Directions for this task = Complete, exact copies of all entries are needed.

+===+

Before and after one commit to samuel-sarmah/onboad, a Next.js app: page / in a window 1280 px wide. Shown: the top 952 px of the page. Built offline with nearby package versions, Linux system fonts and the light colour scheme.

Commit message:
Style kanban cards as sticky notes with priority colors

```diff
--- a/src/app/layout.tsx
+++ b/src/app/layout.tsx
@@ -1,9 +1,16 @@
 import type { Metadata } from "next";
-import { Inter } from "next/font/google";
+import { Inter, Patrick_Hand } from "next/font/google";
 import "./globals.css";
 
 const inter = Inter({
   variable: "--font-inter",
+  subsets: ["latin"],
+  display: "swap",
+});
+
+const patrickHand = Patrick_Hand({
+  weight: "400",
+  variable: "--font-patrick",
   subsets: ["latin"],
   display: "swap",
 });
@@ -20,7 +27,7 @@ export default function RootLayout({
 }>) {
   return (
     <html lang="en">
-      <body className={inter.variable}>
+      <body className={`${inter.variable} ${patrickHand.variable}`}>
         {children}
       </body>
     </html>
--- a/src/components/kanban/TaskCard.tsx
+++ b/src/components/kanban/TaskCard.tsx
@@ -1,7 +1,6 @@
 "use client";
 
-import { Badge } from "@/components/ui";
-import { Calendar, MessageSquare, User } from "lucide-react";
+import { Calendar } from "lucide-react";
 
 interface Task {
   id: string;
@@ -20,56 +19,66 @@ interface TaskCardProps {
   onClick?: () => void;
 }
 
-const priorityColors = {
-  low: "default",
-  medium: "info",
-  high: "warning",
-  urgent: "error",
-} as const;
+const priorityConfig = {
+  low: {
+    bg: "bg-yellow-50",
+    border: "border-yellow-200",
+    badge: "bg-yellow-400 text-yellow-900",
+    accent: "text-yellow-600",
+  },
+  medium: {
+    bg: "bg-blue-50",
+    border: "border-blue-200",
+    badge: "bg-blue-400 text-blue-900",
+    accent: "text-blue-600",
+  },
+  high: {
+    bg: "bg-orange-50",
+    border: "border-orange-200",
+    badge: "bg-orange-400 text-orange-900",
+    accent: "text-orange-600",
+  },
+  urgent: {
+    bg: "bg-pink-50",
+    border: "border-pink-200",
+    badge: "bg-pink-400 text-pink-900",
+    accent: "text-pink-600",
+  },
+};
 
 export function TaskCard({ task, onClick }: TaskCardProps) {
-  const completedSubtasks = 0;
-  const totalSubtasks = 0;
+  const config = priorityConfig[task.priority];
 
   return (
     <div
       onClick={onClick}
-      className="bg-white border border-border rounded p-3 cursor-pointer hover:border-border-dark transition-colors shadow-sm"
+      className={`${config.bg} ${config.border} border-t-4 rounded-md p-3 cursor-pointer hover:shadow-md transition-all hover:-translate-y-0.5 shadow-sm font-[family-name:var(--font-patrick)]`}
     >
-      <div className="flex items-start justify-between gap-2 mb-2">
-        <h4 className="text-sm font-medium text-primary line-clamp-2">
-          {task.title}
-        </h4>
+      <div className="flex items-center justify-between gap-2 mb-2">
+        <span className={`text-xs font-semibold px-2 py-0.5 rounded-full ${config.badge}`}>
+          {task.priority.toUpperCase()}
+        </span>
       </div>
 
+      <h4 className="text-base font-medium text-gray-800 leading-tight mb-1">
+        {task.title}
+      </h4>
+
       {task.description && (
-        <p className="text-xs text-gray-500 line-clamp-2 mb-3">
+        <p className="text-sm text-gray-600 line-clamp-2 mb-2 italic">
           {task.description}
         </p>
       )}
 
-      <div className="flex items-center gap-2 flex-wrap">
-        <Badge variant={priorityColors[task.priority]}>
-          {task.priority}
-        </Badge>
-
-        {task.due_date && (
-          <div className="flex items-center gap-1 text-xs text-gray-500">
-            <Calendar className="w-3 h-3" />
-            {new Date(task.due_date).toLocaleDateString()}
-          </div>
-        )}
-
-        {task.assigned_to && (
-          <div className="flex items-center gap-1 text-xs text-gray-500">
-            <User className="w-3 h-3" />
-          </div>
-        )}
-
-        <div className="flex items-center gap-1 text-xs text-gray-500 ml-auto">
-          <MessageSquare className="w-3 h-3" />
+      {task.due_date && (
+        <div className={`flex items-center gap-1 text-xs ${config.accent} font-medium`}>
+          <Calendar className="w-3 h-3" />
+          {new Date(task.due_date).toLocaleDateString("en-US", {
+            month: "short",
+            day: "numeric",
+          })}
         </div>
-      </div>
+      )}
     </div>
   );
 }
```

+===+

Problem solution =
Before and after one commit to samuel-sarmah/onboad, a Next.js app: page / in a window 1280 px wide. Shown: the top 952 px of the page. Built offline with nearby package versions, Linux system fonts and the light colour scheme.

Commit message:
Style kanban cards as sticky notes with priority colors

```diff
--- a/src/app/layout.tsx
+++ b/src/app/layout.tsx
@@ -1,9 +1,16 @@
 import type { Metadata } from "next";
-import { Inter } from "next/font/google";
+import { Inter, Patrick_Hand } from "next/font/google";
 import "./globals.css";
 
 const inter = Inter({
   variable: "--font-inter",
+  subsets: ["latin"],
+  display: "swap",
+});
+
+const patrickHand = Patrick_Hand({
+  weight: "400",
+  variable: "--font-patrick",
   subsets: ["latin"],
   display: "swap",
 });
@@ -20,7 +27,7 @@ export default function RootLayout({
 }>) {
   return (
     <html lang="en">
-      <body className={inter.variable}>
+      <body className={`${inter.variable} ${patrickHand.variable}`}>
         {children}
       </body>
     </html>
--- a/src/components/kanban/TaskCard.tsx
+++ b/src/components/kanban/TaskCard.tsx
@@ -1,7 +1,6 @@
 "use client";
 
-import { Badge } from "@/components/ui";
-import { Calendar, MessageSquare, User } from "lucide-react";
+import { Calendar } from "lucide-react";
 
 interface Task {
   id: string;
@@ -20,56 +19,66 @@ interface TaskCardProps {
   onClick?: () => void;
 }
 
-const priorityColors = {
-  low: "default",
-  medium: "info",
-  high: "warning",
-  urgent: "error",
-} as const;
+const priorityConfig = {
+  low: {
+    bg: "bg-yellow-50",
+    border: "border-yellow-200",
+    badge: "bg-yellow-400 text-yellow-900",
+    accent: "text-yellow-600",
+  },
+  medium: {
+    bg: "bg-blue-50",
+    border: "border-blue-200",
+    badge: "bg-blue-400 text-blue-900",
+    accent: "text-blue-600",
+  },
+  high: {
+    bg: "bg-orange-50",
+    border: "border-orange-200",
+    badge: "bg-orange-400 text-orange-900",
+    accent: "text-orange-600",
+  },
+  urgent: {
+    bg: "bg-pink-50",
+    border: "border-pink-200",
+    badge: "bg-pink-400 text-pink-900",
+    accent: "text-pink-600",
+  },
+};
 
 export function TaskCard({ task, onClick }: TaskCardProps) {
-  const completedSubtasks = 0;
-  const totalSubtasks = 0;
+  const config = priorityConfig[task.priority];
 
   return (
     <div
       onClick={onClick}
-      className="bg-white border border-border rounded p-3 cursor-pointer hover:border-border-dark transition-colors shadow-sm"
+      className={`${config.bg} ${config.border} border-t-4 rounded-md p-3 cursor-pointer hover:shadow-md transition-all hover:-translate-y-0.5 shadow-sm font-[family-name:var(--font-patrick)]`}
     >
-      <div className="flex items-start justify-between gap-2 mb-2">
-        <h4 className="text-sm font-medium text-primary line-clamp-2">
-          {task.title}
-        </h4>
+      <div className="flex items-center justify-between gap-2 mb-2">
+        <span className={`text-xs font-semibold px-2 py-0.5 rounded-full ${config.badge}`}>
+          {task.priority.toUpperCase()}
+        </span>
       </div>
 
+      <h4 className="text-base font-medium text-gray-800 leading-tight mb-1">
+        {task.title}
+      </h4>
+
       {task.description && (
-        <p className="text-xs text-gray-500 line-clamp-2 mb-3">
+        <p className="text-sm text-gray-600 line-clamp-2 mb-2 italic">
           {task.description}
         </p>
       )}
 
-      <div className="flex items-center gap-2 flex-wrap">
-        <Badge variant={priorityColors[task.priority]}>
-          {task.priority}
-        </Badge>
-
-        {task.due_date && (
-          <div className="flex items-center gap-1 text-xs text-gray-500">
-            <Calendar className="w-3 h-3" />
-            {new Date(task.due_date).toLocaleDateString()}
-          </div>
-        )}
-
-        {task.assigned_to && (
-          <div className="flex items-center gap-1 text-xs text-gray-500">
-            <User className="w-3 h-3" />
-          </div>
-        )}
-
-        <div className="flex items-center gap-1 text-xs text-gray-500 ml-auto">
-          <MessageSquare className="w-3 h-3" />
+      {task.due_date && (
+        <div className={`flex items-center gap-1 text-xs ${config.accent} font-medium`}>
+          <Calendar className="w-3 h-3" />
+          {new Date(task.due_date).toLocaleDateString("en-US", {
+            month: "short",
+            day: "numeric",
+          })}
         </div>
-      </div>
+      )}
     </div>
   );
 }
```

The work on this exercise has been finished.